That perfect family is anything but. His marriage is in the toilet. His kids are constantly acting out. He works a stupid number of hours at a job he actually loathes, and his health is deteriorating due to the stress and unhappiness. Basically, he’s so miserable he’s actually dying.
I had a beer with him a while back and he was talking about his misery, and I bluntly said “So quit your job, man. Pick a new path.” He scoffed at me and said “My wife is used to our standard of living. The kids would be in jail if not for the private school. My mortgage is HUGE! I can’t just quit my job and pick a different path!”
While I understood his perspective, he’s lying. He can pick a new path. He can make that hard choice and sacrifice the giant Cordillera home in favor of his own happiness. His marriage is on the rocks because he’s a miserable human being and his wife is sick of it. His kids act out because he’s never home, and when he is, he’s a tyrant. His monthly expenses are insane because he tried to find the happiness in his life with his possessions, and it didn’t work. But now he’s got a life that exists and depends on his misery.
I told him, “Ya know, YOU are worth it” and he scoffed even harder. He has shared many times over beers that he really wants to try his hand at entrepreneurship and to open his own higher-end restaurant in town. His eyes light up when he talks about it, and he smiles throughout. He has this whole vision for how the place will look and feel, the dishes he will have on the menu, and the craft cocktails he’d like to serve. It’s all right there…in his mind. He has the cash to do it if he’d sell the McMansion and downsize and put the kids in public school.
But I don’t think he’ll do it – because he doesn’t think he is worth it.
His decision to fulfill his happiness would require something he has assigned to “selfishness” and he won’t do it. His wife would lose the mega-house. The kids would be put into – gasp – public school. No more exotic cars. No more Italian vacations.
But he would gain his own happiness, and apparently, that’s not enough. I find it hugely depressing because I see it all the time with many friends in my life.
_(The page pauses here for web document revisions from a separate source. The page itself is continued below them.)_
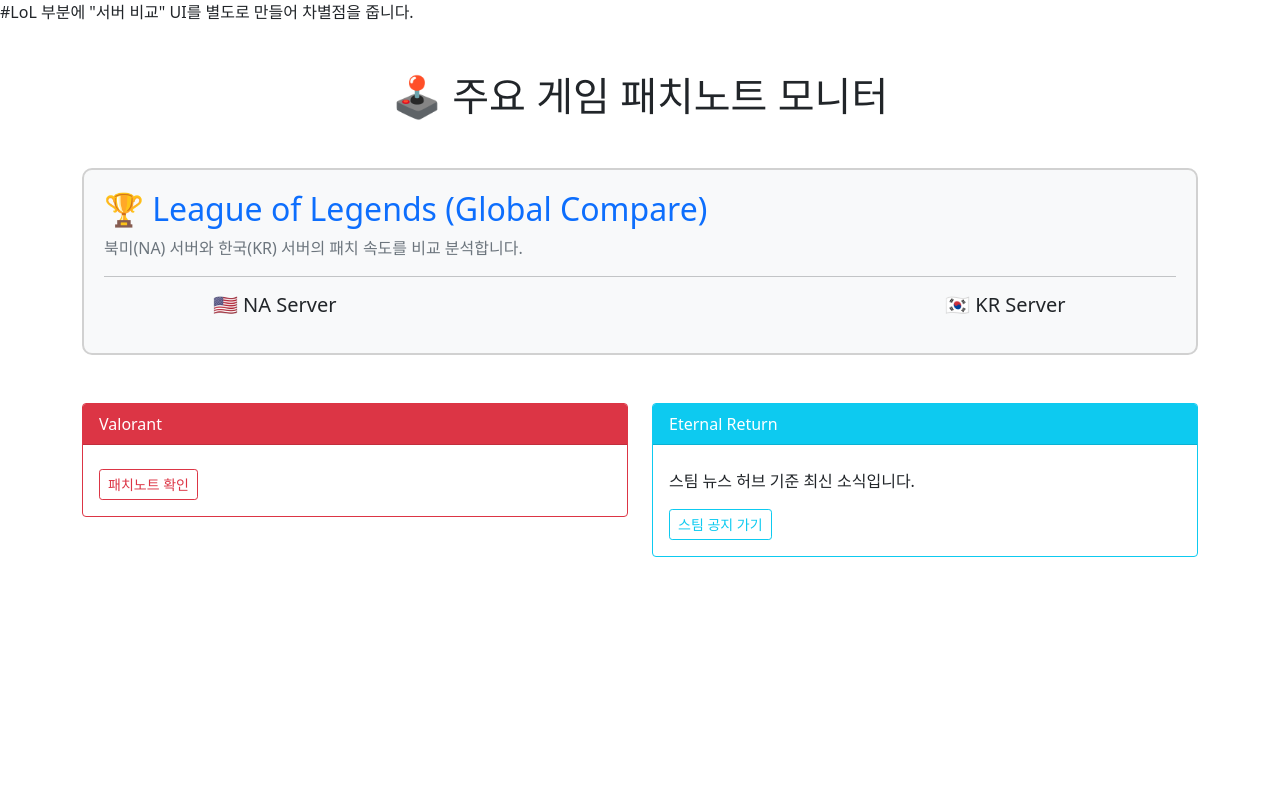
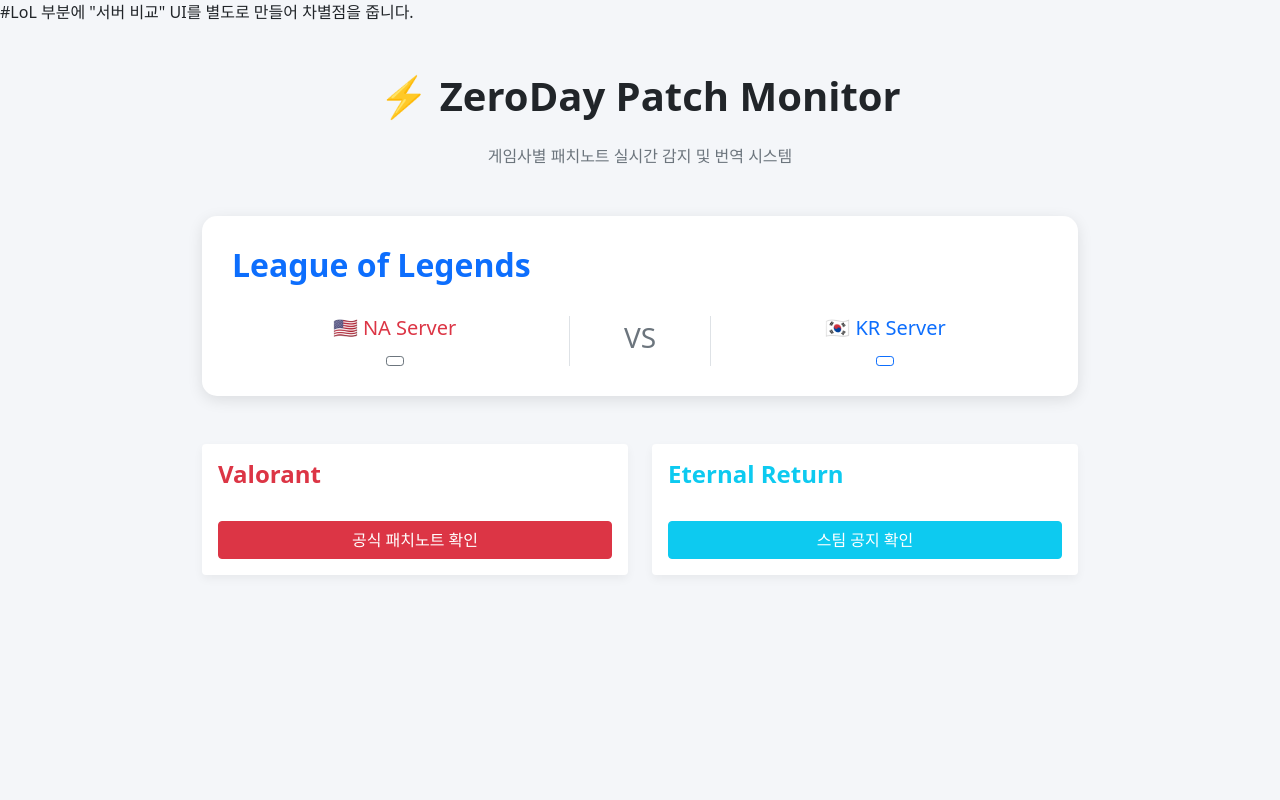
Before and after one commit to SINDE2/PatchCatch, a Flask app: template templates/index.html in a window 1280 px wide. Run offline with Flask 3, Linux system fonts and the light colour scheme; the template is opened without the code that fills it, so the values that code supplies are empty.

Commit message:
Update index.html

```diff
--- a/templates/index.html
+++ b/templates/index.html
@@ -1,60 +1,68 @@
 #LoL 부분에 "서버 비교" UI를 별도로 만들어 차별점을 줍니다.
-
 
 <!DOCTYPE html>
 <html lang="ko">
 <head>
     <meta charset="UTF-8">
-    <title>Game Patch Monitor</title>
+    <title>ZeroDay Patch Monitor</title>
     <link href="https://cdn.jsdelivr.net/npm/bootstrap@5.1.3/dist/css/bootstrap.min.css" rel="stylesheet">
     <style>
-        .lol-box { background-color: #f8f9fa; border: 2px solid #d1d1d1; border-radius: 10px; padding: 20px; }
-        .status-badge { font-size: 1.2em; font-weight: bold; }
+        body { background-color: #f4f6f9; }
+        .container { max-width: 900px; }
+        .lol-section { background: white; border-radius: 15px; padding: 30px; box-shadow: 0 4px 15px rgba(0,0,0,0.1); }
+        .card { border: none; box-shadow: 0 4px 10px rgba(0,0,0,0.05); transition: transform 0.2s; }
+        .card:hover { transform: translateY(-5px); }
+        .new-badge { animation: blink 1.5s infinite; }
+        @keyframes blink { 0% { opacity: 1; } 50% { opacity: 0.5; } 100% { opacity: 1; } }
     </style>
 </head>
 <body>
-    <div class="container mt-5">
-        <h1 class="text-center mb-5">🕹️ 주요 게임 패치노트 모니터</h1>
+    <div class="container mt-5 pb-5">
+        <h1 class="text-center mb-4 fw-bold">⚡ ZeroDay Patch Monitor</h1>
+        <p class="text-center text-muted mb-5">게임사별 패치노트 실시간 감지 및 번역 시스템</p>
 
-        <div class="lol-box mb-5">
-            <h2 class="text-primary">🏆 League of Legends (Global Compare)</h2>
-            <p class="text-muted">북미(NA) 서버와 한국(KR) 서버의 패치 속도를 비교 분석합니다.</p>
-            <hr>
-            <div class="row text-center align-items-center">
-                <div class="col-md-4">
-                    <h5>🇺🇸 NA Server</h5>
-                    <p><a href="{{ lol.na_link }}" target="_blank">{{ lol.na_title }}</a></p>
+        <div class="lol-section mb-5">
+            <div class="d-flex justify-content-between align-items-center mb-3">
+                <h2 class="fw-bold text-primary">League of Legends</h2>
+                <span class="badge bg-dark">{{ lol.status }}</span>
+            </div>
+            <p class="text-muted">{{ lol.desc }}</p>
+            <div class="row mt-4 text-center">
+                <div class="col-md-5 border-end">
+                    <h5 class="text-danger">🇺🇸 NA Server</h5>
+                    <a href="{{ lol.na_link }}" target="_blank" class="btn btn-outline-secondary btn-sm mt-2">{{ lol.na_title }}</a>
                 </div>
-                <div class="col-md-4">
-                    <span class="status-badge text-warning">{{ lol.status }}</span>
-                    <p class="small mt-2">{{ lol.desc }}</p>
+                <div class="col-md-2 d-flex align-items-center justify-content-center">
+                    <h3 class="text-muted">VS</h3>
                 </div>
-                <div class="col-md-4">
-                    <h5>🇰🇷 KR Server</h5>
-                    <p><a href="{{ lol.kr_link }}" target="_blank">{{ lol.kr_title }}</a></p>
+                <div class="col-md-5 border-start">
+                    <h5 class="text-primary">🇰🇷 KR Server</h5>
+                    {% if lol.is_new %} <span class="badge bg-danger new-badge mb-2">NEW UPDATE!</span><br> {% endif %}
+                    <a href="{{ lol.kr_link }}" target="_blank" class="btn btn-outline-primary btn-sm mt-2">{{ lol.kr_title }}</a>
                 </div>
             </div>
         </div>
 
         <div class="row">
             <div class="col-md-6">
-                <div class="card border-danger mb-3">
-                    <div class="card-header bg-danger text-white">Valorant</div>
-                    <div class="card-body">
-                        <h5 class="card-title">{{ val.title }}</h5>
-                        <a href="{{ val.link }}" class="btn btn-outline-danger btn-sm" target="_blank">패치노트 확인</a>
+                <div class="card p-3 h-100">
+                    <div class="d-flex justify-content-between mb-2">
+                        <h4 class="text-danger fw-bold">Valorant</h4>
+                        {% if val.is_new %}<span class="badge bg-danger new-badge">NEW</span>{% endif %}
                     </div>
+                    <p class="card-text">{{ val.title }}</p>
+                    <a href="{{ val.link }}" target="_blank" class="btn btn-danger w-100 mt-auto">공식 패치노트 확인</a>
                 </div>
             </div>
 
             <div class="col-md-6">
-                <div class="card border-info mb-3">
-                    <div class="card-header bg-info text-white">Eternal Return</div>
-                    <div class="card-body">
-                        <h5 class="card-title">{{ er.title }}</h5>
-                        <p class="card-text">스팀 뉴스 허브 기준 최신 소식입니다.</p>
-                        <a href="{{ er.link }}" class="btn btn-outline-info btn-sm" target="_blank">스팀 공지 가기</a>
+                <div class="card p-3 h-100">
+                    <div class="d-flex justify-content-between mb-2">
+                        <h4 class="text-info fw-bold">Eternal Return</h4>
+                        {% if er.is_new %}<span class="badge bg-danger new-badge">NEW</span>{% endif %}
                     </div>
+                    <p class="card-text">{{ er.title }}</p>
+                    <a href="{{ er.link }}" target="_blank" class="btn btn-info text-white w-100 mt-auto">스팀 공지 확인</a>
                 </div>
             </div>
         </div>
```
I try to tell him that his marriage would improve, his kids would stabilize, his stress would lower, and most of all, he’d rebuild his own happiness and achieve his dream. He nods his head, says “Yeah probably” and then picks up the tab before heading back out 46 to his mansion on the hill. I retire to my little place here in town with the poorly landscaped front yard and fence that needs replacing.
I think about my friend all the time. I try to stay in touch with him, though it’s hard simply because he’s ALWAYS busy. I get it. He’s got a lot of things depending on his misery.
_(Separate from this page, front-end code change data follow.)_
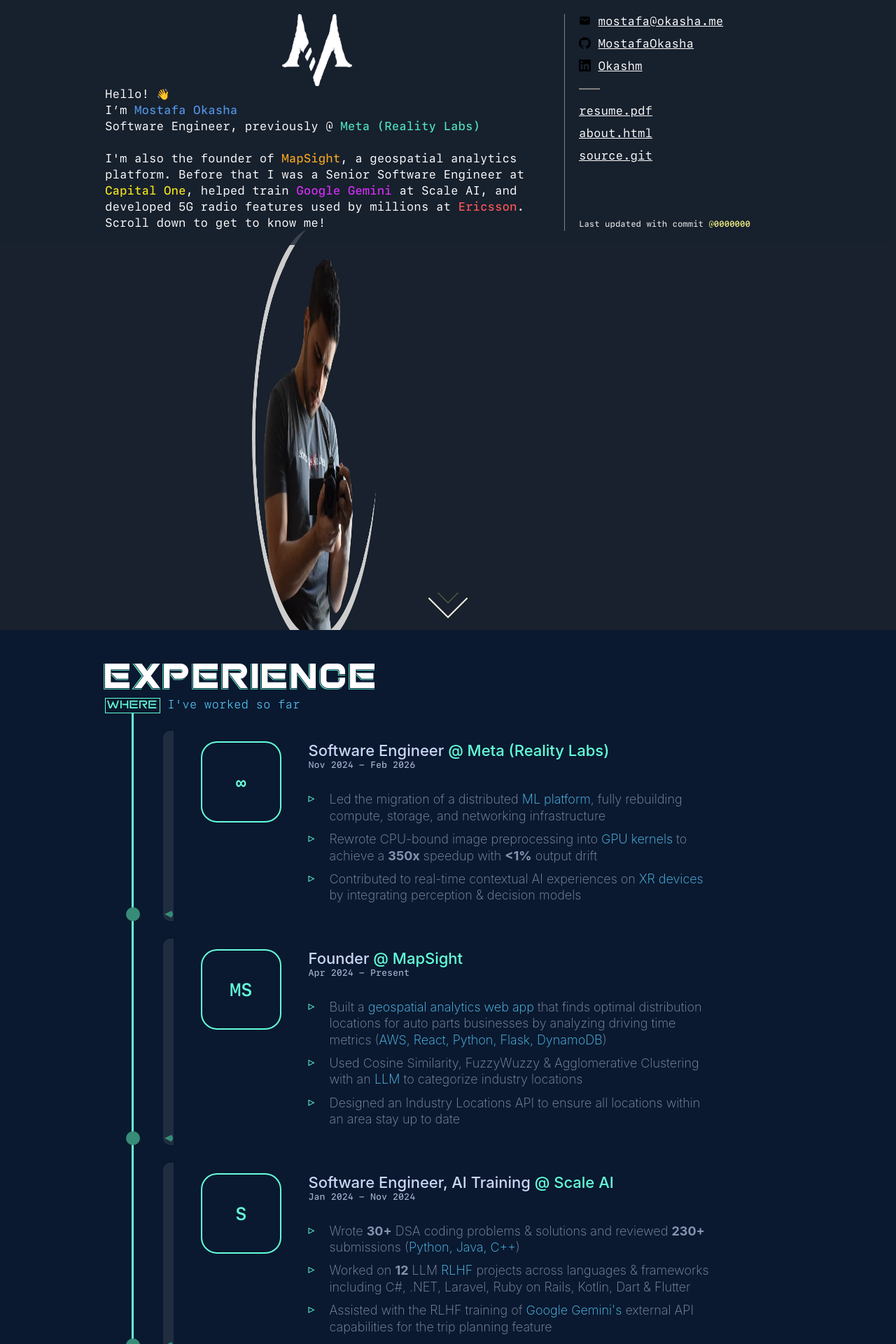
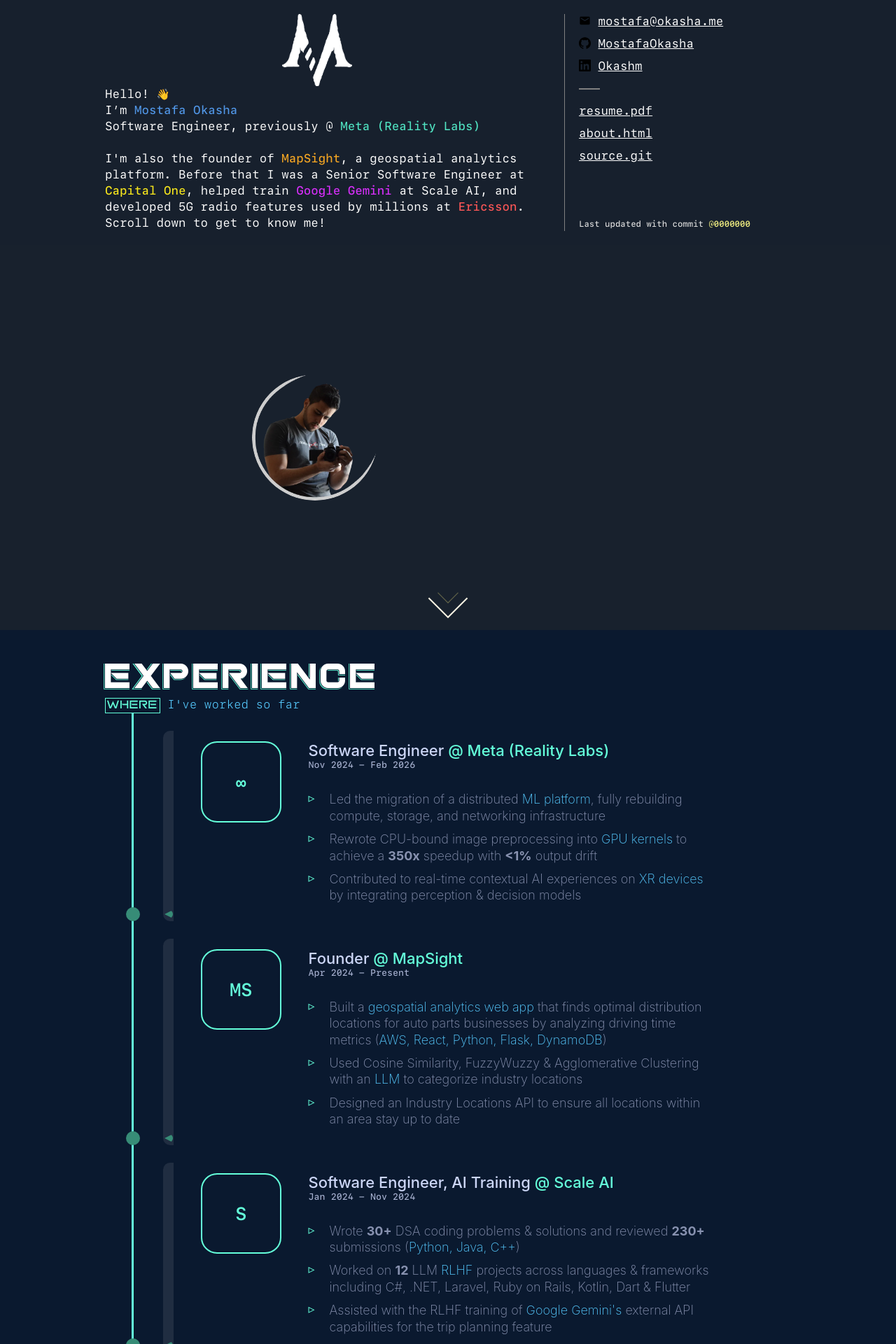
Before and after one commit to MostafaOkasha/MostafaOkasha.github.io, a Jekyll site: the page built from index.html, in a window 1280 px wide. Shown: the top 1920 px of the page at 70% size. Built offline with Jekyll 4.4.1, drawn with Linux system fonts in a browser that asks for light colours; nearby versions of some CDN libraries.

Commit message:
Fixing stylesheet

```diff
--- a/css/stylesheet.css
+++ b/css/stylesheet.css
@@ -1236,7 +1236,9 @@ a {
    vertical-align:middle;
    border-radius: 50%;
    width: 30%;
-
+   /* the img has width/height attributes for aspect-ratio hinting;
+      without this the attribute height (600px) would win over the 30% width */
+   height: auto;
 }
 
 #app {
```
These decisions and these lessons are not easy ones. And I have failed myself many many times when faced with similar choices. Choosing oneself when there is a perceived risk to others is a difficult prospect and takes some serious conviction.
So this is what I’ve been thinking about this month, and the more I think about it, the more I see it in not only my own life, but in the lives of many of you reading this now. What choices or opportunities are you faced with right now? Which ones will you refuse because it impacts someone else, even though the end result would actually be your own happiness and satisfaction?
The simple solution I’m finding is to ask yourself this question: Are you surrounded by some people that genuinely love you? And if so, does your decision or opportunity impact those same people? If so, I will bet you $5 that those people would much rather you choose your own happiness, even if there’s a risk to themselves. Otherwise, I don’t think they love you as much as you might have thought.
Because you are worth it.
Welcome to November. The month of Thanksgiving. May you give thanks for your blessings, may you EXPLORE your life and evaluate your happiness, and may you take the plunge into your own life and may you bask in the happiness you find.
Benjamin D. Schooley